Built to Spill

Live Shots

Built to Spill

Texas Union Ballroom, April 20

There were a couple of interesting things about this hastily arranged show on the UT campus: namely, opening acts Explosions in the Sky and Windsor for the Derby. And Built to Spill? Oh, they merit a few lines too, but only because they were so remarkably unexciting. We're not just talking about college-rock heroes, we're talking about college-rock heroes with a reputation for a great live show, on the heels of last year's universally heralded Live album. And what did we get? An arena-rock band in disguise popping off in a school dance-type environment. Thankfully, Explosions in the Sky made things, by all accounts, worth the unfulfilled promise. The place was well over half full when Explosions went on a little before 9pm, rewarding early birds with a set of star-gazing tranquility and Homeric drama. On this night, the occasionally combustible instrumental fourpiece was less explosions, more sky -- a beautiful, panoramic view of the grand Western sky aglow with swirling colors. Windsor for the Derby found that act a bit hard to follow, as they bewildered old-school fans from their Trance Syndicate days with a newfound urge to rock out and frontman Jason McNeeley's unexpectedly frequent vocals. Despite a couple of highlights by the still relatively restrained sextet, the speedier shuffles seemed to rob them of their previously considerable meditative powers. WFD is seemingly a band in transition, while at this point Built to Spill is most certainly not. In fact, Doug Martsch and friends seemed to have the whole thing set on autopilot. Despite all the talk of Martsch's great guitar solos on the live record, BTS is at their best when working up tight little songs, with the extended treatment nothing more than a grand detour. Said tight little songs were all but absent from Friday's set (along with every song but "Time Trap" off '99's Keep It Like a Secret). Instead we were left with a bunch of waterlogged midtempo yawners, bloated by excess, with precious few moments of squiggly inspiration. Martsch's wispy vocals mostly went in one ear and out the other like he was giving a lecture next door in the Flawn Academic Center. Good thing there were so many comfortable chairs in the adjoining student lounge, because by the time BTS dropped their final 20-minute load of insipid arena rock, there was a waiting list as long as the SMF computer lab. Built to Thrill, they are not.
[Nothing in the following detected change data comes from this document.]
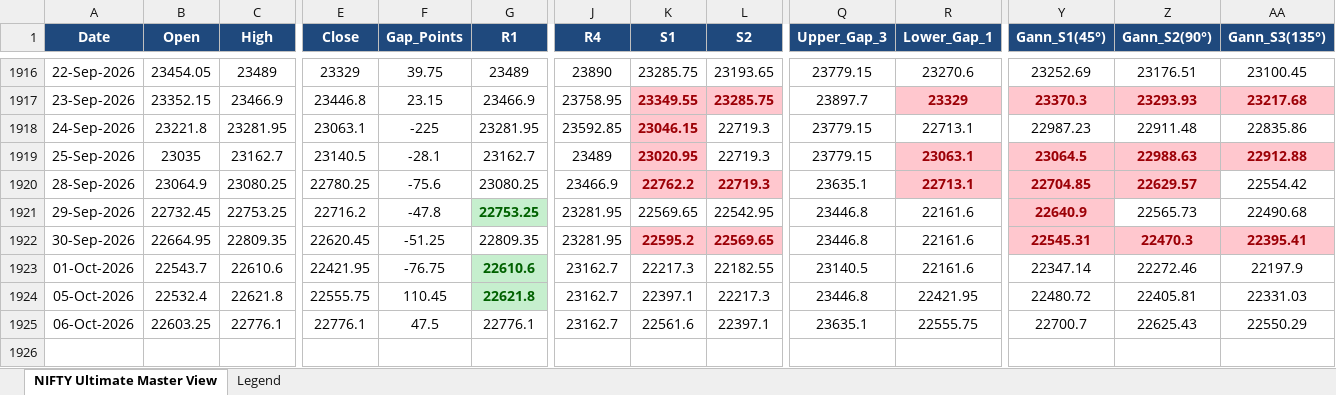
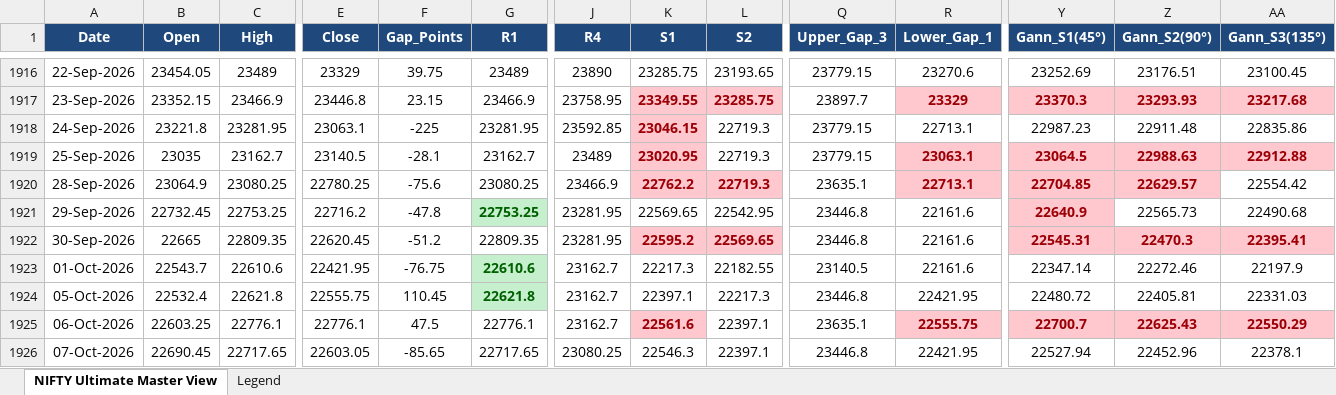
Before and after one commit to plharish5-cmd/Nifty_option_Chain_sniper, an Excel workbook: data/NIFTY_Master_Levels.xlsx, sheet NIFTY Ultimate Master View, drawn as a sheet; only a part is shown, gaps mark what is left out; values as stored, in another font and other column widths than the file's, no borders; rows hold the shown columns only; the diff names each change by its address in the sheet, - before the commit and + after, or states it on an @@ line.

```diff
--- a/data/NIFTY_Master_Levels.xlsx (sheet NIFTY Ultimate Master View)
+++ b/data/NIFTY_Master_Levels.xlsx (sheet NIFTY Ultimate Master View)
-B1922 (Open): 22664.95
+B1922 (Open): 22665
-F1922 (Gap_Points): -51.25
+F1922 (Gap_Points): -51.2
@@ K1925 fill: none → #FFC7CE, bold: off → on, text colour: black → #9C0006 @@
@@ R1925 fill: none → #FFC7CE, bold: off → on, text colour: black → #9C0006 @@
@@ Y1925:AA1925 fill: none → #FFC7CE, bold: off → on, text colour: black → #9C0006 @@
+row 1926: 07-Oct-2026 | 22690.45 | 22717.65 | 22603.05 | -85.65 | 22717.65 | 23080.25 | 22546.3 | 22397.1 | 23446.8 | 22421.95 | 22527.94 | 22452.96 | 22378.1
```
Also changed, not shown: 46 other files.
A note to readers: Bold and uncensored, The Austin Chronicle has been Austin’s independent news source for almost 40 years, expressing the community’s political and environmental concerns and supporting its active cultural scene. Now more than ever, we need your support to continue supplying Austin with independent, free press. If real news is important to you, please consider making a donation of $5, $10 or whatever you can afford, to help keep our journalism on stands.

Support the Chronicle  

READ MORE
More Music Reviews
Texas Platters
... And You Will Know Us by the Trail of Dead
X: The Godless Void and Other Stories (Record Review)

Alejandra Ramirez, Feb. 21, 2020

Texas Platters
Daniel Johnston
Chicago 2017 (Record Review)

Raoul Hernandez, Feb. 21, 2020

More by Michael Chamy
Texas Platters
Palaxy Tracks
Twelve Rooms (Record Review)

Sept. 16, 2005

Texas Platters
Comet
Feathers From the Wing EP (Record Review)

Aug. 12, 2005

MORE IN THE ARCHIVES
NEWSLETTERS
One click gets you all the newsletters listed below

Breaking news, arts coverage, and daily events

Can't keep up with happenings around town? We can help.

Austin's queerest news and events

New recipes and food news delivered Mondays

All questions answered (satisfaction not guaranteed)

Information is power. Support the free press, so we can support Austin.   Support the Chronicle